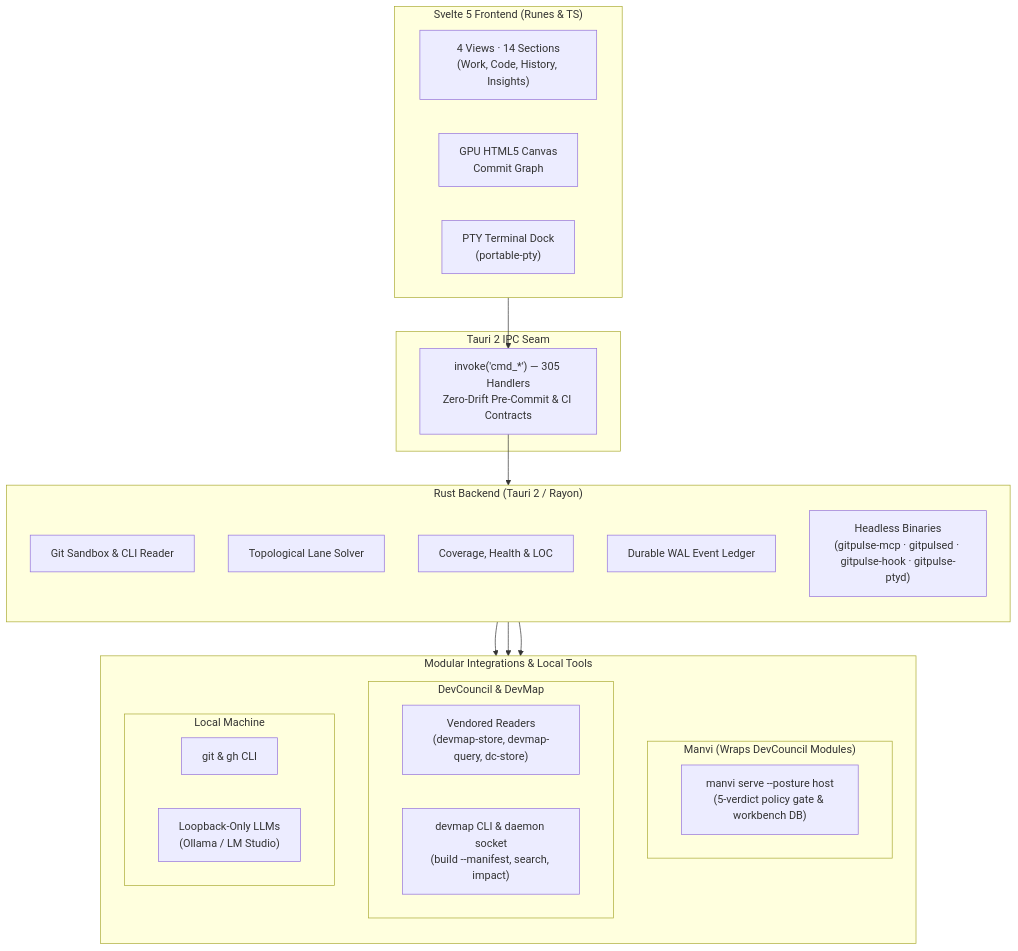
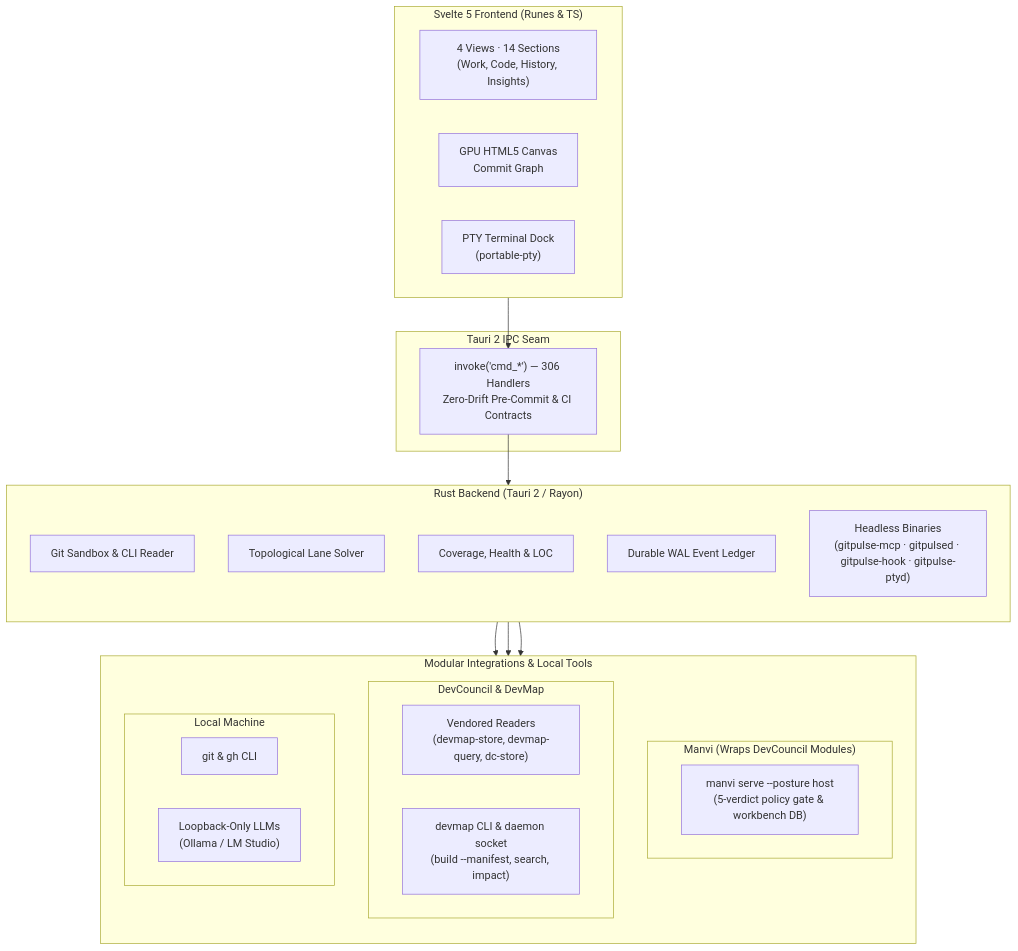
The diagram in README.md (bharathvbcr/GitPulse), drawn with Mermaid before and after one commit. The commit also changed 11 other files, not shown here.

Commit message:
feat(ipc): a superseded graph or diff read tells the backend when its last caller has gone

````diff
--- a/README.md
+++ b/README.md
@@ -126,43 +126,43 @@
 ```mermaid
 flowchart TB
     subgraph Frontend["Svelte 5 Frontend (Runes & TS)"]
         direction LR
         Views["4 Views · 14 Sections<br/>(Work, Code, History, Insights)"]
         Canvas["GPU HTML5 Canvas<br/>Commit Graph"]
         TerminalDock["PTY Terminal Dock<br/>(portable-pty)"]
     end
 
     subgraph IPC["Tauri 2 IPC Seam"]
-        Bridge["invoke('cmd_*') — 305 Handlers<br/>Zero-Drift Pre-Commit & CI Contracts"]
+        Bridge["invoke('cmd_*') — 306 Handlers<br/>Zero-Drift Pre-Commit & CI Contracts"]
     end
 
     subgraph Backend["Rust Backend (Tauri 2 / Rayon)"]
         direction TB
         GitEngine["Git Sandbox & CLI Reader"]
         LaneSolver["Topological Lane Solver"]
         Analyzers["Coverage, Health & LOC"]
         Ledger["Durable WAL Event Ledger"]
         Headless["Headless Binaries<br/>(gitpulse-mcp · gitpulsed · gitpulse-hook · gitpulse-ptyd)"]
     end
 
     subgraph Integrations["Modular Integrations & Local Tools"]
         direction TB
         subgraph ManviWrap["Manvi (Wraps DevCouncil Modules)"]
             ManviSidecar["manvi serve --posture host<br/>(5-verdict policy gate & workbench DB)"]
         end
         subgraph DevCouncilMods["DevCouncil & DevMap"]
             Vendored["Vendored Readers<br/>(devmap-store, devmap-query, dc-store)"]
             DevMapCLI["devmap CLI & daemon socket<br/>(build --manifest, search, impact)"]
         end
         subgraph LocalTools["Local Machine"]
             CLI["git & gh CLI"]
             LocalLLM["Loopback-Only LLMs<br/>(Ollama / LM Studio)"]
         end
     end
 
     Frontend --> Bridge
     Bridge --> Backend
     Backend --> ManviWrap
     Backend --> DevCouncilMods
     Backend --> LocalTools
 ```
````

• • • • • • •

Instructions for the task
Only the count, no other text: how many lines in the listing above hold "README"?

Response for this exercise
3